> [Work task] Show every line of the data that contains the string "function".

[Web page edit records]
##############################

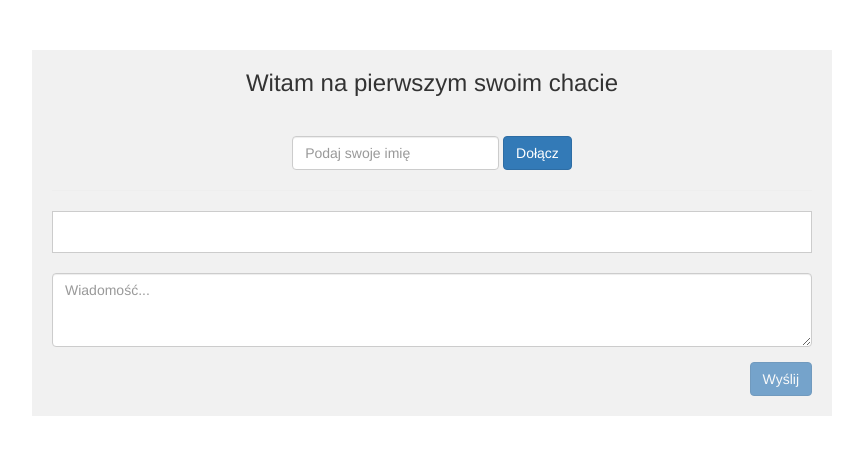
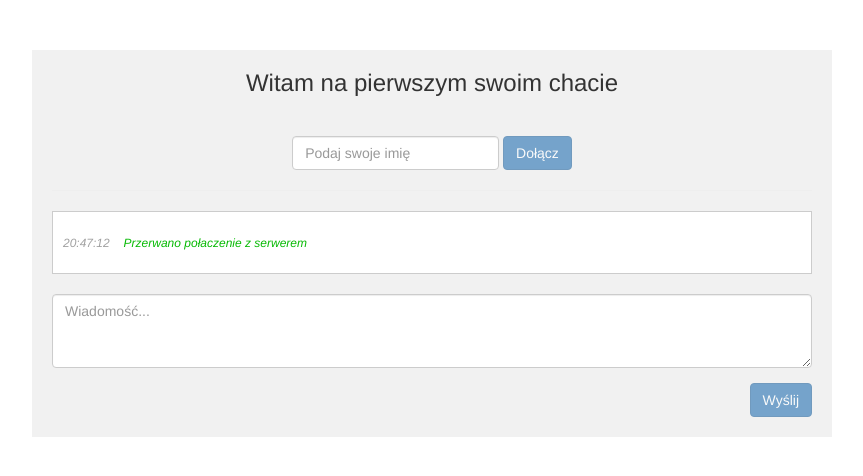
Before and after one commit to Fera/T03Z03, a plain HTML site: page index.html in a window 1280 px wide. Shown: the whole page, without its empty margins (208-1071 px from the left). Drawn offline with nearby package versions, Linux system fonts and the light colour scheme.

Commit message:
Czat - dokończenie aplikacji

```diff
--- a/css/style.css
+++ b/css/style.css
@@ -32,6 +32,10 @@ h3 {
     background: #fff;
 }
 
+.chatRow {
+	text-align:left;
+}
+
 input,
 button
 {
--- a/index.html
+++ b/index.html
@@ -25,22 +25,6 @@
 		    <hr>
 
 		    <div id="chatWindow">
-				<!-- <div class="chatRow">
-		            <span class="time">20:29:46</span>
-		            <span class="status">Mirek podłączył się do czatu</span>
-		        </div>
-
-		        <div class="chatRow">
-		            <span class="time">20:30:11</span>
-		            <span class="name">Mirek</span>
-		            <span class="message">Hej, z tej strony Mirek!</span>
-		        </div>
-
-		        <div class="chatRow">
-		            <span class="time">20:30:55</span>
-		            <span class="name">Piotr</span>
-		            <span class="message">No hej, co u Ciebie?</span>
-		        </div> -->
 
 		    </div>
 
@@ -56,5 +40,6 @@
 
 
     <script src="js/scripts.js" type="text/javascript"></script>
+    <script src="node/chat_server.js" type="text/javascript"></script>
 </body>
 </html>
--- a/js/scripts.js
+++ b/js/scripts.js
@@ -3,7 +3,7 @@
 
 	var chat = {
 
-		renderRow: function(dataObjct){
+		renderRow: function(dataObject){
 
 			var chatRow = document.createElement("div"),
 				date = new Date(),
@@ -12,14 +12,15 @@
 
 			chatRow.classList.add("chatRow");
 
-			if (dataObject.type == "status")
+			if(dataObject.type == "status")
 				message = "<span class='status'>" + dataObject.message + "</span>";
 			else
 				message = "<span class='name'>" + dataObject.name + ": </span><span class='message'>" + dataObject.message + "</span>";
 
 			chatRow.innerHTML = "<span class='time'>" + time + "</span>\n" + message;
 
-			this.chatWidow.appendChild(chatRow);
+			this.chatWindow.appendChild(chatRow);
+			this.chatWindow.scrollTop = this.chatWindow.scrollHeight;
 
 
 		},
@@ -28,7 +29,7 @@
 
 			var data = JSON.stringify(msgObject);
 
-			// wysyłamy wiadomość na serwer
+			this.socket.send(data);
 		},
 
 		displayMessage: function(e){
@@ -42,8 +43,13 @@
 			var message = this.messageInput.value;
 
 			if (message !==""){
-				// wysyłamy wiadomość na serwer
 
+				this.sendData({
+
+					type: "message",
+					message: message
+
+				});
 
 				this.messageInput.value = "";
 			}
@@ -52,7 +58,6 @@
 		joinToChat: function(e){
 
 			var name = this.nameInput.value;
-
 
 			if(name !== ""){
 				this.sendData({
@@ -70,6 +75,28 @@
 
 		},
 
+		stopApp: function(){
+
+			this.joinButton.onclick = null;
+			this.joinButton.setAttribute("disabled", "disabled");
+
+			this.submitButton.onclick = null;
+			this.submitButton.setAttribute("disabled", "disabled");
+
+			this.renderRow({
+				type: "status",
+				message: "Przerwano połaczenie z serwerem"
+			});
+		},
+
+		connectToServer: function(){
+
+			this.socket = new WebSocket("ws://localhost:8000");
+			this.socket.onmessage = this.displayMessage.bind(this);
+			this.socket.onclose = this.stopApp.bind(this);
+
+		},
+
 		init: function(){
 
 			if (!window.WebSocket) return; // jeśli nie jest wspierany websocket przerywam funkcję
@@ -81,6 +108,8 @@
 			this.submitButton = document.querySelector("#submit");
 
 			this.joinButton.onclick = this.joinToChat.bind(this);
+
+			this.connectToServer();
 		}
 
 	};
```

##############################

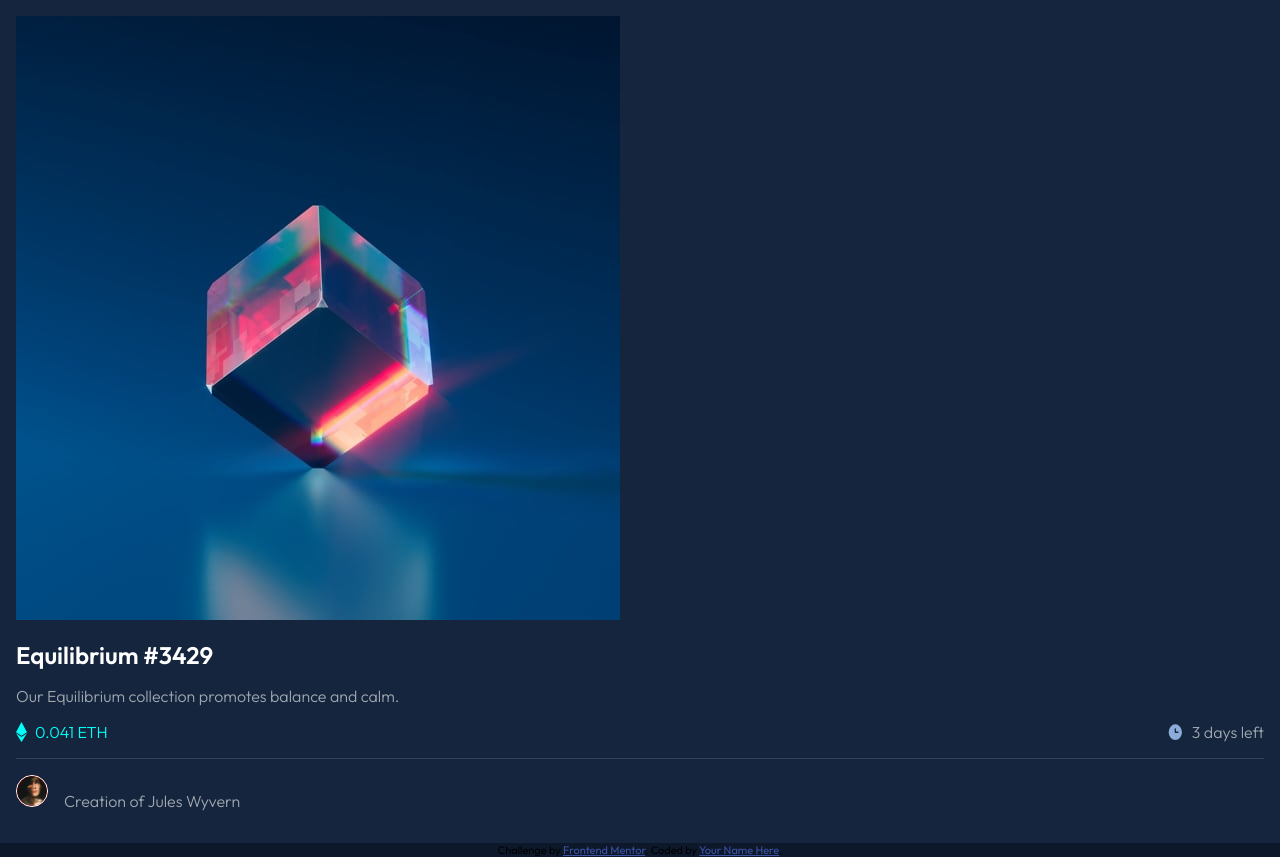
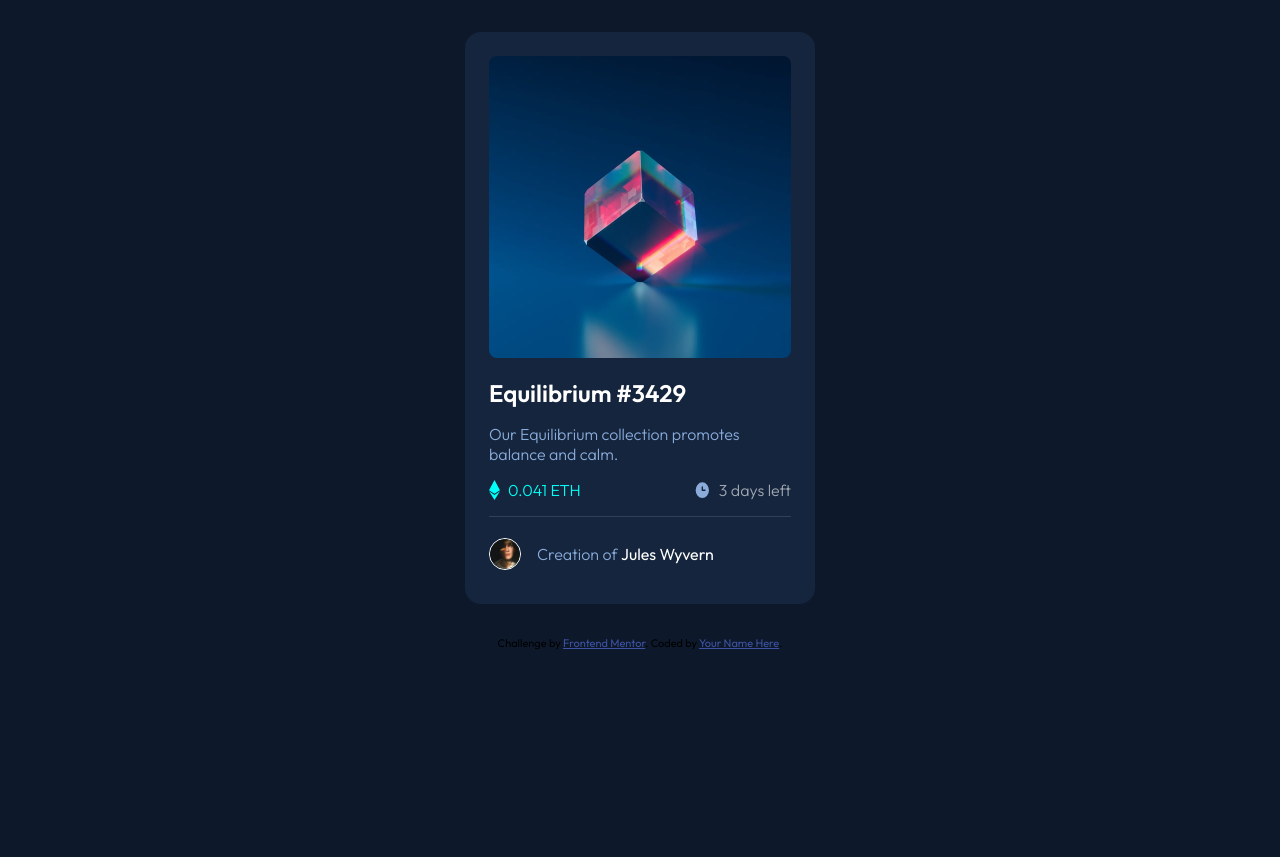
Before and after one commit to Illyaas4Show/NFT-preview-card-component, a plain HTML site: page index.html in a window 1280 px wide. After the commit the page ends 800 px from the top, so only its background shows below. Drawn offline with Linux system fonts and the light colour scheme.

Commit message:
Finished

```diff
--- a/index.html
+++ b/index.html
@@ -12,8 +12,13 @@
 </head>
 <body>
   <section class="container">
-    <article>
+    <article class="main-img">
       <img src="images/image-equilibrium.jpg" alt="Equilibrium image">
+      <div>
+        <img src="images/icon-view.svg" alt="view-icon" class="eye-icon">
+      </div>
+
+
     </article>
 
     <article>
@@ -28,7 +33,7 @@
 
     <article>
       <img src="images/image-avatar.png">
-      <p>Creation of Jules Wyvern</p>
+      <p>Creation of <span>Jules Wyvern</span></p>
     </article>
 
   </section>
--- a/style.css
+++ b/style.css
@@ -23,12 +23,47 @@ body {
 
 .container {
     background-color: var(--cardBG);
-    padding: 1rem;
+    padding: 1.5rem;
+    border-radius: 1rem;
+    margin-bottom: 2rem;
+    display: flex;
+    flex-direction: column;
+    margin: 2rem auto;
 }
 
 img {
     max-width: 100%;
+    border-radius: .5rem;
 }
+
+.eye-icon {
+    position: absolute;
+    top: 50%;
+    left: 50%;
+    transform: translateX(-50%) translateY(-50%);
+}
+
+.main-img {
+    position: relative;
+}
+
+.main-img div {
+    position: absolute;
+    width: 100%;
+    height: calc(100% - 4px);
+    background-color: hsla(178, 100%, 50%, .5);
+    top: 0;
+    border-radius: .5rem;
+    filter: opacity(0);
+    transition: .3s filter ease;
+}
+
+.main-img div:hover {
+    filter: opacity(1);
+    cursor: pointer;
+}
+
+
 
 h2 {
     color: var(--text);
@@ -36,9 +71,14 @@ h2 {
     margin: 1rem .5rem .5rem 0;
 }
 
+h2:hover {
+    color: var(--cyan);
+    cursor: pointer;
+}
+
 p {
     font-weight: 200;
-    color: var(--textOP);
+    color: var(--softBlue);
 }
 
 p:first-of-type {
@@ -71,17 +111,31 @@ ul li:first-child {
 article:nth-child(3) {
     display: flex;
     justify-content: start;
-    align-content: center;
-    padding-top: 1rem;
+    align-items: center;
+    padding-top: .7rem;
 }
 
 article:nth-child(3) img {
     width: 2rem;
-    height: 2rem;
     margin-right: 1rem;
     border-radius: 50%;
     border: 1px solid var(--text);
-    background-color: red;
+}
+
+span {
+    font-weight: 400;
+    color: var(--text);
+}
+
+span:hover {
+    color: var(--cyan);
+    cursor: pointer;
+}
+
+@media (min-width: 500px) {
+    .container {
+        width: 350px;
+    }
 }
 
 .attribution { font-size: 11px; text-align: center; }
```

##############################

> [Written reply]
-		renderRow: function(dataObjct){
+		renderRow: function(dataObject){
 		displayMessage: function(e){
 		joinToChat: function(e){
+		stopApp: function(){
+		connectToServer: function(){
 		init: function(){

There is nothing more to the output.